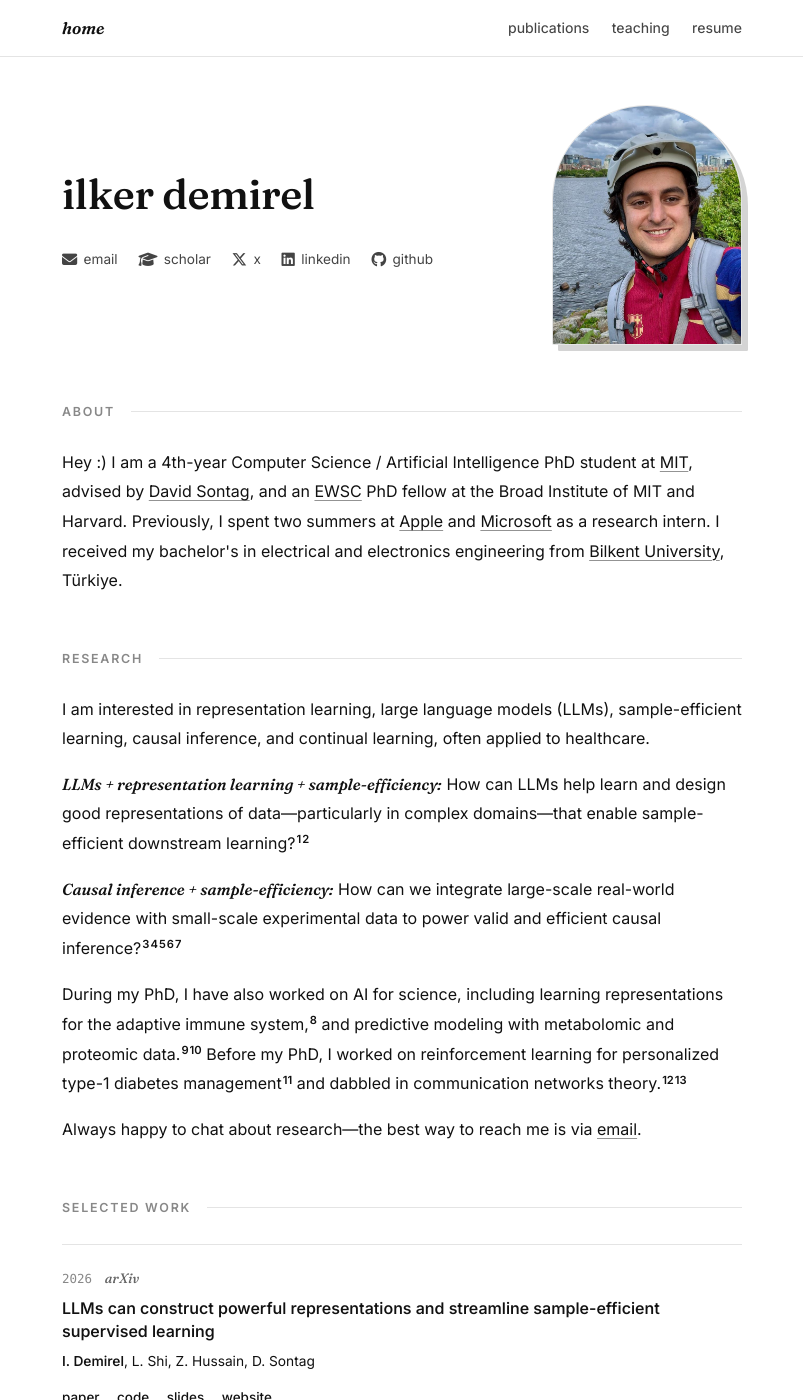
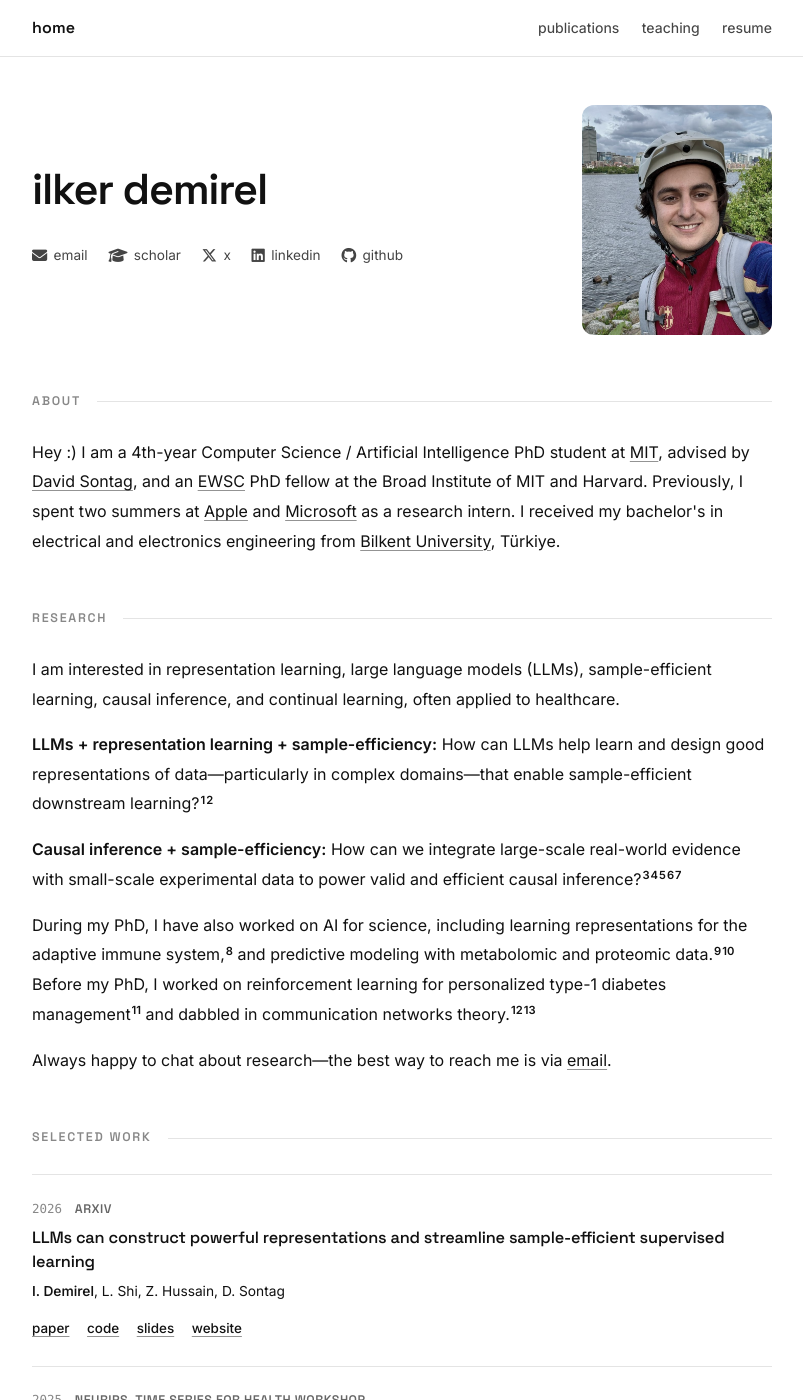
Before and after one commit to demireal/demireal.github.io, a Jekyll site: the page built from index.html, in a window 1280 px wide and 1400 px high. Shown: the whole window, without its empty margins (238-1041 px from the left). Built offline with Jekyll 4.4.1, drawn with Linux system fonts in a browser that asks for light colours.

Commit message:
v2: contemporary grotesque type (Space Grotesk), wider 780px column, clean photo treatment
Co-authored-by: Cursor <cursoragent@cursor.com>

```diff
--- a/_layouts/default.html
+++ b/_layouts/default.html
@@ -19,7 +19,7 @@
 
   <link rel="preconnect" href="https://fonts.googleapis.com">
   <link rel="preconnect" href="https://fonts.gstatic.com" crossorigin>
-  <link href="https://fonts.googleapis.com/css2?family=Fraunces:ital,opsz,wght@0,9..144,400..650;1,9..144,400..650&family=Inter:wght@300..650&display=swap" rel="stylesheet">
+  <link href="https://fonts.googleapis.com/css2?family=Space+Grotesk:wght@400..700&family=Inter:wght@300..650&display=swap" rel="stylesheet">
   <link rel="stylesheet" href="{{ '/assets/css/main.css' | relative_url }}">
   <link rel="stylesheet" href="https://cdnjs.cloudflare.com/ajax/libs/font-awesome/6.5.1/css/all.min.css" integrity="sha512-DTOQO9RWCH3ppGqcWaEA1BIZOC6xxalwEsw9c2QQeAIftl+Vegovlnee1c9QX4TctnWMn13TZye+giMm8e2LwA==" crossorigin="anonymous" referrerpolicy="no-referrer">
 </head>
--- a/assets/css/main.scss
+++ b/assets/css/main.scss
@@ -16,10 +16,10 @@
   --accent:         #111111;
   --accent-soft:    #666666;
   --font: 'Inter', -apple-system, BlinkMacSystemFont, 'Segoe UI', Roboto, sans-serif;
-  --font-serif: 'Fraunces', 'Iowan Old Style', Georgia, serif;
+  --font-display: 'Space Grotesk', 'Inter', -apple-system, sans-serif;
   --font-mono: 'SFMono-Regular', Consolas, 'Liberation Mono', Menlo, monospace;
-  --max-w: 720px;
-  --radius: 10px;
+  --max-w: 780px;
+  --radius: 12px;
 }
 
 /* ============================================================
@@ -103,10 +103,10 @@ a:hover {
 }
 
 .nav__name {
-  font-family: var(--font-serif);
-  font-size: 1.05rem;
+  font-family: var(--font-display);
+  font-size: 1rem;
   font-weight: 600;
-  font-style: italic;
+  letter-spacing: 0.01em;
   color: var(--text);
   text-decoration: none;
 }
@@ -149,26 +149,24 @@ a:hover {
 
 .hero__photo {
   width: 190px;
-  height: 240px;
+  height: 230px;
   object-fit: cover;
-  border-radius: 999px 999px 14px 14px; /* arch */
-  border: 1px solid var(--border);
-  box-shadow: 6px 6px 0 0 color-mix(in srgb, var(--accent) 18%, transparent);
-  transition: box-shadow 0.3s ease, transform 0.3s ease;
+  border-radius: var(--radius);
+  filter: grayscale(35%);
+  transition: filter 0.3s ease;
   flex-shrink: 0;
 }
 .hero__photo:hover {
-  transform: translate(-2px, -2px);
-  box-shadow: 9px 9px 0 0 color-mix(in srgb, var(--accent) 26%, transparent);
+  filter: grayscale(0%);
 }
 
 .hero__info { display: flex; flex-direction: column; gap: 0.5rem; }
 
 .hero__name {
-  font-family: var(--font-serif);
-  font-size: 2.6rem;
-  font-weight: 550;
-  letter-spacing: -0.01em;
+  font-family: var(--font-display);
+  font-size: 2.7rem;
+  font-weight: 600;
+  letter-spacing: -0.03em;
   line-height: 1.15;
 }
 
@@ -240,7 +238,7 @@ a:hover {
   display: flex;
   align-items: center;
   gap: 1rem;
-  font-family: var(--font);
+  font-family: var(--font-display);
   font-size: 0.78rem;
   font-weight: 600;
   letter-spacing: 0.14em;
@@ -265,9 +263,7 @@ a:hover {
 }
 
 .ri-label {
-  font-family: var(--font-serif);
-  font-style: italic;
-  font-weight: 550;
+  font-weight: 600;
   color: var(--accent);
 }
 
@@ -322,16 +318,19 @@ a:hover {
 }
 
 .pub-item__venue {
-  font-family: var(--font-serif);
-  font-style: italic;
-  font-size: 0.85rem;
-  font-weight: 500;
+  font-family: var(--font-display);
+  font-size: 0.78rem;
+  font-weight: 600;
+  letter-spacing: 0.04em;
+  text-transform: uppercase;
   color: var(--accent-soft);
 }
 
 .pub-item__title {
-  font-size: 1rem;
+  font-family: var(--font-display);
+  font-size: 1.02rem;
   font-weight: 550;
+  letter-spacing: -0.01em;
   line-height: 1.45;
   color: var(--text);
   margin-bottom: 0.35rem;
@@ -395,8 +394,6 @@ a:hover {
 
 .scholar-note {
   font-size: 0.86rem;
-  font-style: italic;
-  font-family: var(--font-serif);
   color: var(--text-muted);
   margin-top: 1.2rem;
 }
@@ -567,8 +564,6 @@ a:hover {
 .cv-hint {
   text-align: center;
   font-size: 0.82rem;
-  font-style: italic;
-  font-family: var(--font-serif);
   color: var(--text-muted);
   margin-top: 0.9rem;
 }
@@ -636,7 +631,6 @@ a:hover {
 
 .cv-note {
   font-size: 0.8rem;
-  font-style: italic;
   color: var(--text-muted);
   margin-top: -1rem;
   margin-bottom: 1.5rem;
@@ -675,8 +669,6 @@ a:hover {
   padding: 1.5rem 1.25rem;
   text-align: center;
   color: var(--text-muted);
-  font-family: var(--font-serif);
-  font-style: italic;
   font-size: 0.82rem;
 }
 
```
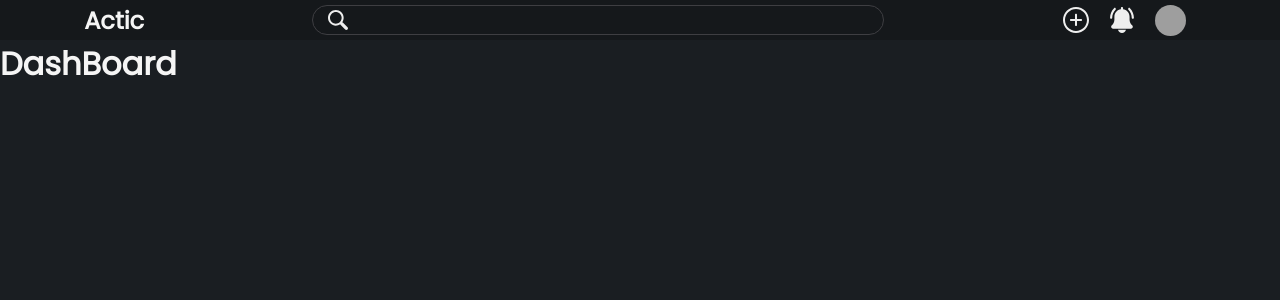
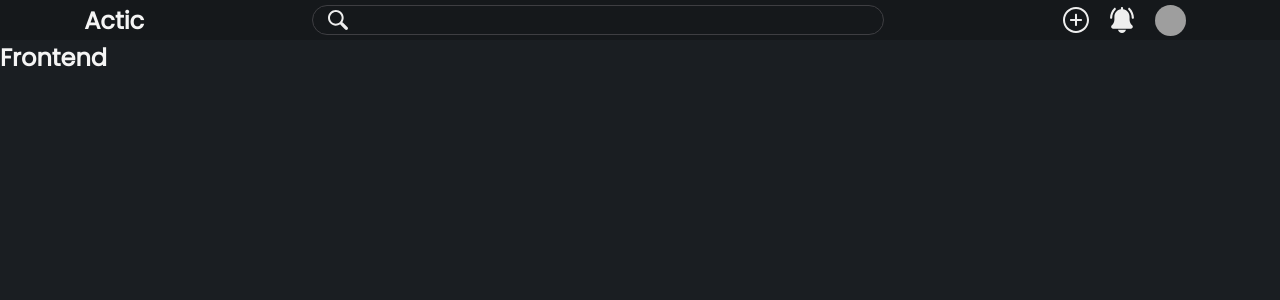
Before and after one commit to hasib-rashid/social-media, a Next.js app: page / in a window 1280 px wide. Shown: the top 300 px of the page. Built offline with nearby package versions, Linux system fonts and the light colour scheme; grey boxes are pictures that could not be loaded.

Commit message:
👀FrontPage

```diff
--- /dev/null
+++ b/pages/components/FrontPage/FrontPage.tsx
@@ -0,0 +1,12 @@
+import React from 'react'
+import styles from './FrontPage.module.css'
+
+const FrontPage = () => {
+    return (
+        <main>
+            <h2>Frontend</h2>
+        </main>
+    )
+}
+
+export default FrontPage
--- a/pages/index.tsx
+++ b/pages/index.tsx
@@ -2,6 +2,7 @@ import React from "react"
 import Head from "next/head";
 import "../styles/Home.module.css";
 import Header from "./components/Header/Header";
+import FrontPage from "./components/FrontPage/FrontPage";
 
 const index = () => {
     return (
@@ -10,8 +11,10 @@ const index = () => {
                 <title>Custom Title</title>
             </Head>
 
-            <Header />
-            <h1>DashBoard</h1>
+            <div className="FrontEnd">
+                <Header />
+                <FrontPage />
+            </div>
         </div>
     )
 }
```
Also changed, not shown: pages/components/FrontPage/FrontPage.module.css (added).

§ About this exercise
Please copy every line from the entries that includes the word "height".

§ Problem solution
-  height: 240px;
+  height: 230px;
   line-height: 1.15;
   line-height: 1.45;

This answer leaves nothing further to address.